Grant-Funded Computer Coding Program for Female Inmates

California's computer coding program is now available to female inmates. Shown is binary code.

Expansion of CALPIA’s computer coding program aims to lower recidivism rates by providing rehabilitation and job opportunities to female inmates.

In a joint venture between the California Department of Corrections and Rehabilitation (CDCR) and the California Prison Industry (CALPIA), the successful computer coding program initiated at San Quentin State Prison by the non-profit The Last Mile (TLM) in 2015 will expand to the California Institution for Women (CIW).

The expansion of the computer coding program was made possible by a grant from the CDCR designed to boost innovative programs at California prisons. The program is one of 43 funded by the $14.5 million grant, among projects including communication and deescalation skills, service dog training and prison gardens.

With the help of the grant, 27 women at CIW will be eligible to participate in the computer coding program, which will allow them to gain marketable skills they can use upon reentry to the workforce.

The expansion of CALPIA's computer coding program will help lower recidivism rates among female inmates.

Image: The Last Mile

Computer Coding Program Expands Inmates’ Futures

TLM was created when venture capitalist Chris Redlitz and his wife Beverly Parenti visited San Quentin in 2010. During their trip, they were impressed by the number of inmates who were interested in learning the business world.

“Many wanted to start businesses, they wanted to learn how to invest and they wanted to understand what it was like in the real world,” Redlitzi said in an interview with CNBC.

In the two years since the computer coding program, Code.7370, was implemented, 20 men have graduated, and none have returned to prison. When the founders of TLM reflect on their investment, they believe they are helping create a community they want to live in. Parenti said:

“The truth is that 95 percent of the people who are incarcerated in our facilities in the United States are coming home. So I ask: Who do you want them to be?”

Inmates in the program, on top of learning a marketable skill, are paid more than $16 per hour, the highest wage earned in a U.S. prison.

Computer Coding Program Simulates Live Coding

While a lack of internet connection makes for an interesting obstacle, the program relies on a unique programming platform that simulates a live coding experience. During their training, participants in the coding program learn HTML, JavaScript, CSS and Python, as well as web and logo design, data visualization and UX/UI.
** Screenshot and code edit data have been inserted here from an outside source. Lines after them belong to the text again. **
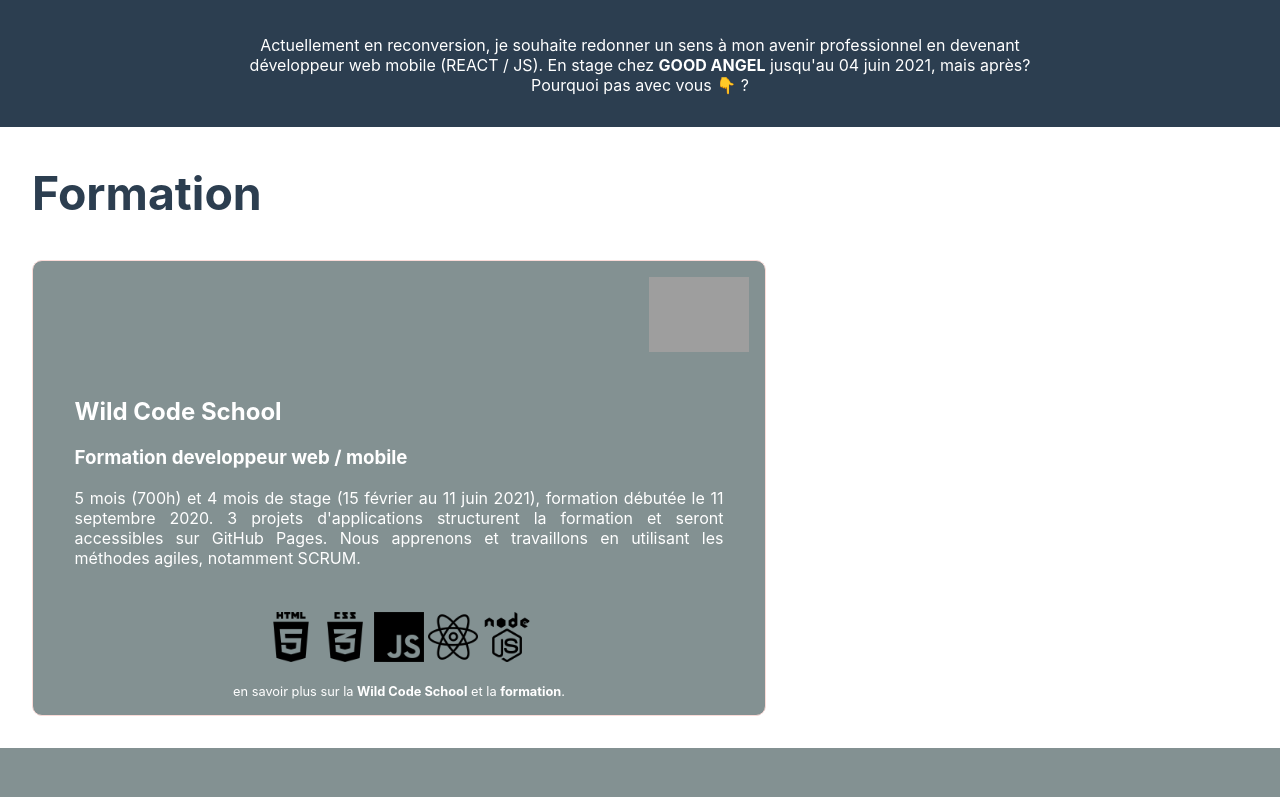
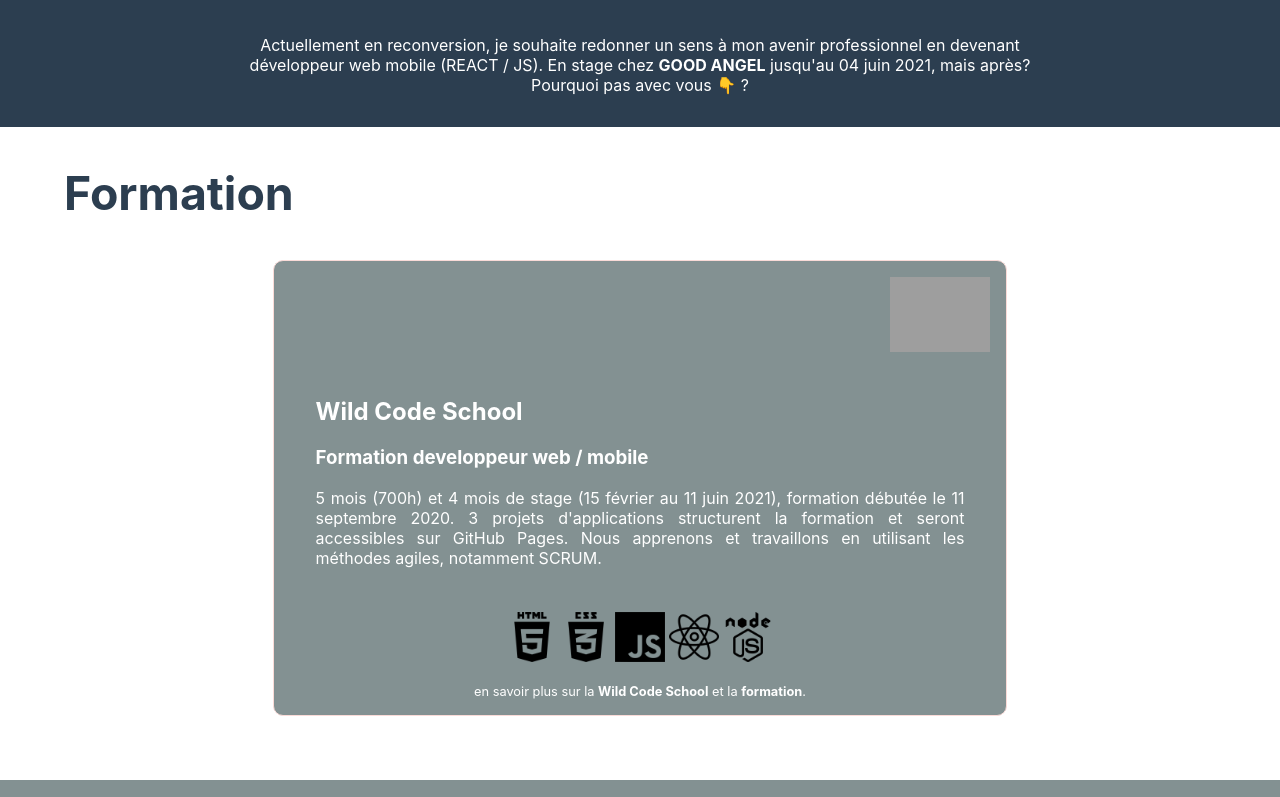
Before and after one commit to Benoit2109/curriculum, a React (Create React App) app: page / in a window 1280 px wide. Shown: the part 703-1500 px from the top of the page. Built offline with nearby package versions, Linux system fonts and the light colour scheme; grey boxes are pictures that could not be loaded.

Commit message:
first attempt

```diff
--- a/src/App.js
+++ b/src/App.js
@@ -16,7 +16,6 @@
       <Profile />
       <School />
       <Portfolio />
-      <h2 data-aos="fade-right" className="SectionPart">Expériences</h2>
       <Experiences />
       <Footer />
     </div>
--- a/src/components/Project.css
+++ b/src/components/Project.css
@@ -9,6 +9,7 @@
 #Portfolio .SectionPart{
   text-align: left;
   width: 100%;
+  overflow: hidden;
 }
 
 .img {
--- a/src/components/School.css
+++ b/src/components/School.css
@@ -1,10 +1,8 @@
 .SectionPart{
-    margin-left: 2rem;
-    color:#2C3E50;
-    font-size:2.9rem;
+
   }
 #WildCodeSchool{
-    width: 100vw;
+    width: 90vw;
     margin:auto;
 }
 .schoolDescription{
@@ -57,14 +55,40 @@
     margin:2px;
 }
 
+.formation-contener{
+    width: 70vw;
+    display: flex;
+    flex-direction: column;
+    align-items: center;
+    margin:auto;
+    margin-bottom: 4rem;
+}
+.formation-contener .SectionPart{
+    align-self: flex-start;
+    margin-left: -3rem;
+    color:#2C3E50;
+    font-size:2.9rem;
+    overflow: hidden;
+}
+
+.formation-contener section{
+    overflow: hidden;
+}
 
 @media (min-width:768px){
-    #WildCodeShool{
-       display: flex;
-       justify-content: center;
-    }
+
 
     .wild{
         float:right;
     }
+    .formation-contener{
+        display: flex;
+        flex-direction: column;
+        align-items: center;
+
+    }
+
+    .formation-contener .SectionPart{
+        margin-left: -8rem;
+    }
 }
--- a/src/components/School.jsx
+++ b/src/components/School.jsx
@@ -13,11 +13,11 @@
     Aos.init({ duration: 2000 });
   }, []);
   return (
-    <div>
+    <div className="formation-contener">
       <h2 data-aos="fade-right" className="SectionPart">Formation</h2>
 
-      <section data-aos="fade-left" id="WildCodeSchool">
-        <div className="ecole">
+      <section data-aos="fade-left" >
+        <div className="ecole" id="WildCodeSchool">
           <div>
             <img
               className="wild"
--- a/src/components/curriculum.css
+++ b/src/components/curriculum.css
@@ -0,0 +1,3 @@
+.jobdate{
+    overflow: hidden;
+}
--- a/src/components/experiences.css
+++ b/src/components/experiences.css
@@ -105,6 +105,13 @@
   transition: all 0.7s ease-in-out;
 }
 
+#Accessite .SectionPart{
+  color:#2C3E50;
+  font-size:2.9rem;
+  margin-left: 3rem;
+  overflow: hidden;
+}
+
 @media (min-width: 768px) {
 
   .jobdate:nth-child(odd) .date{
@@ -141,6 +148,9 @@
     margin: auto;
   }
 
+  #Accessite .SectionPart{
+    margin-left: -8rem;
+  }
 
   .logo{
       align-items:flex-end;
--- a/src/components/experiences.jsx
+++ b/src/components/experiences.jsx
@@ -85,6 +85,7 @@
   }, []);
   return (
     <div id="Accessite">
+      <h2 data-aos="fade-right" className="SectionPart">Expériences</h2>
       {experience.map((experience) => (
         <Job {...experience} key={experience.id} />
       ))}
```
TLM is currently hiring a Classroom Facilitator to work inside the CIW with program participants. Prospective applicants can find more information on the TLM website.

About the author

Rachel Engel

Rachel Engel

Author Rachel Engel is also Associate Editor of Military1.com. She is based in Kansas.